the actuator is coupled with the second end of the contact so as to move the first end of the contact along a first direction, and wherein the biasing spring applies a force to the contact tending to move the first end of the contact along a second direction opposite to the first direction.
5. An electrical connector for interconnecting two printed circuit boards, comprising:
a dielectric housing defining a passageway extending from a first face to a second face which is adjacent to the first face;
an electrical contact received in the passageway and being moveable with respect to the housing;
a biasing spring arranged in the housing and applying a driving force to the contact; and
an actuator coupled with the contact so as to move the contact within the passageway; wherein
the actuator comprises a main body made of a metal sheet and an insulator portion connected with the second end of the contact.
Description
CROSS-REFERENCE TO RELATED APPLICATIONS

Relevant subject matter is disclosed in contemporaneously filed U.S. Patent Applications entitled “ELECTRICAL INTERCONNECTION BETWEEN MULTIPLE PRINTED CIRCUIT BOARDS” and entitled “METHOD FOR INTERCONNECTING MULTIPLE PRINTED CIRCUIT BOARDS”, both of which are assigned to the same assignee with this application.

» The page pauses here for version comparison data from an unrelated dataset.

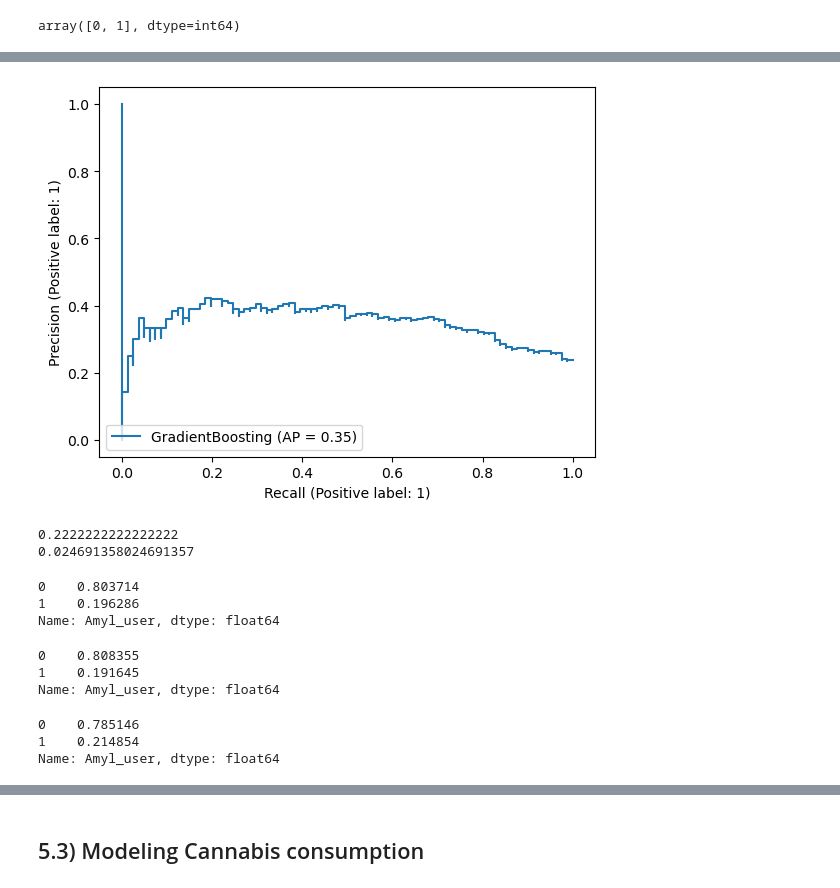
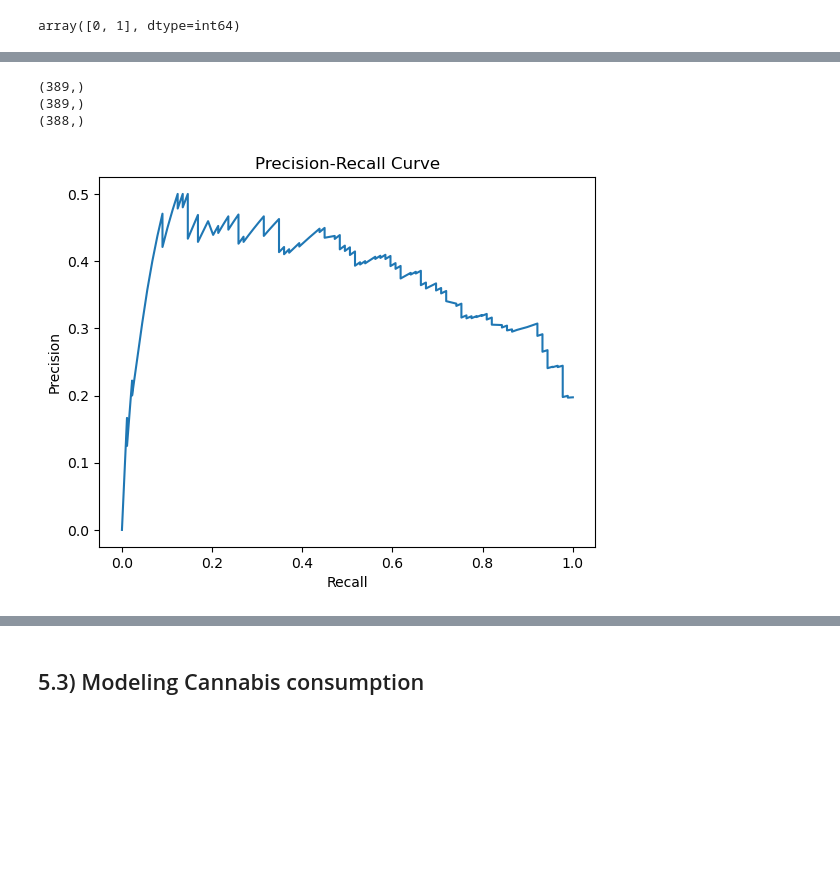
Before and after one commit to thanhn1/Capstone-Two, a Jupyter notebook: Notebooks/Step5_modeling.ipynb, the cells around one changed output, grey strips where cells are left out. Cells and saved outputs as stored; diff of their text form; code cells hidden in the pictures; blank space fills up the shorter version.

```diff
--- a/Notebooks/Step5_modeling.ipynb
+++ b/Notebooks/Step5_modeling.ipynb
@@ -999,8 +1186,0 @@ plt.show()
-# %%
-# Plot Precision-Recall (PC) curve without the last pair
-precision, recall, thresholds = precision_recall_curve(y_test, y_pred_probs[:, 1])
-plt.plot(recall[:313], precision[:313])
-plt.xlabel('Recall')
-plt.ylabel('Precision')
-plt.title('Precision-Recall Curve')
-plt.show()
@@ -1026,30 +1187,19 @@ display = PrecisionRecallDisplay.from_estimator(
-# %%
-# Other way to draw Precision-Recall curve
-display = PrecisionRecallDisplay.from_predictions(y_test, y_pred_probs[:, 1], name="GradientBoosting")
-# %% [output]
-[figure, removed]
-# %%
-# Verify precision and recall at thresholds 0.5
-print(precision_score(y_test, y_pred_probs[:, 1] > 0.5))
-print(recall_score(y_test, y_pred_probs[:, 1] > 0.5))
-# %% [output]
-0.2222222222222222
-0.024691358024691357
-# %%
-drug_2['Amyl_user'].value_counts(normalize=True)
-# %% [output]
-0    0.803714
-1    0.196286
-Name: Amyl_user, dtype: float64
-# %%
-y_train.value_counts(normalize=True)
-# %% [output]
-0    0.808355
-1    0.191645
-Name: Amyl_user, dtype: float64
-# %%
-y_test.value_counts(normalize=True)
-# %% [output]
-0    0.785146
-1    0.214854
-Name: Amyl_user, dtype: float64
+# %%
+print(precision.shape)
+print(recall.shape)
+print(thresholds.shape)
+
+# The last precision and recall values are 1. and 0. respectively and do not have a corresponding threshold.
+# %% [output]
+(389,)
+(389,)
+(388,)
+# %%
+# Plot Precision-Recall (PC) curve without the last pair
+plt.plot(recall[:388], precision[:388])
+plt.xlabel('Recall')
+plt.ylabel('Precision')
+plt.title('Precision-Recall Curve')
+plt.show()
+# %% [output]
+[figure, added]
```
Also changed, not shown: parts of 161 cells of this notebook.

BACKGROUND OF THE INVENTION

1. Field of the Invention

The present invention relates to an electrical connector, and more particularly to an electrical connector for interconnecting two orthogonally arranged printed circuit boards.

2. Description of Related Art

Various electronic systems, especially a telecommunication system, servers and switches, comprise a wide array of components mounted on printed circuit boards, such as daughterboards and motherboards. The motherboard to which the daughterboards are connected are generally referred to as backplane as it is stationary. Connectors used to assemble the daughterboards, which are removable, to the motherboards are referred to as backplane connectors. The motherboard and the daughterboard are interconnected by the connectors so as to transfer signals and power throughout the systems.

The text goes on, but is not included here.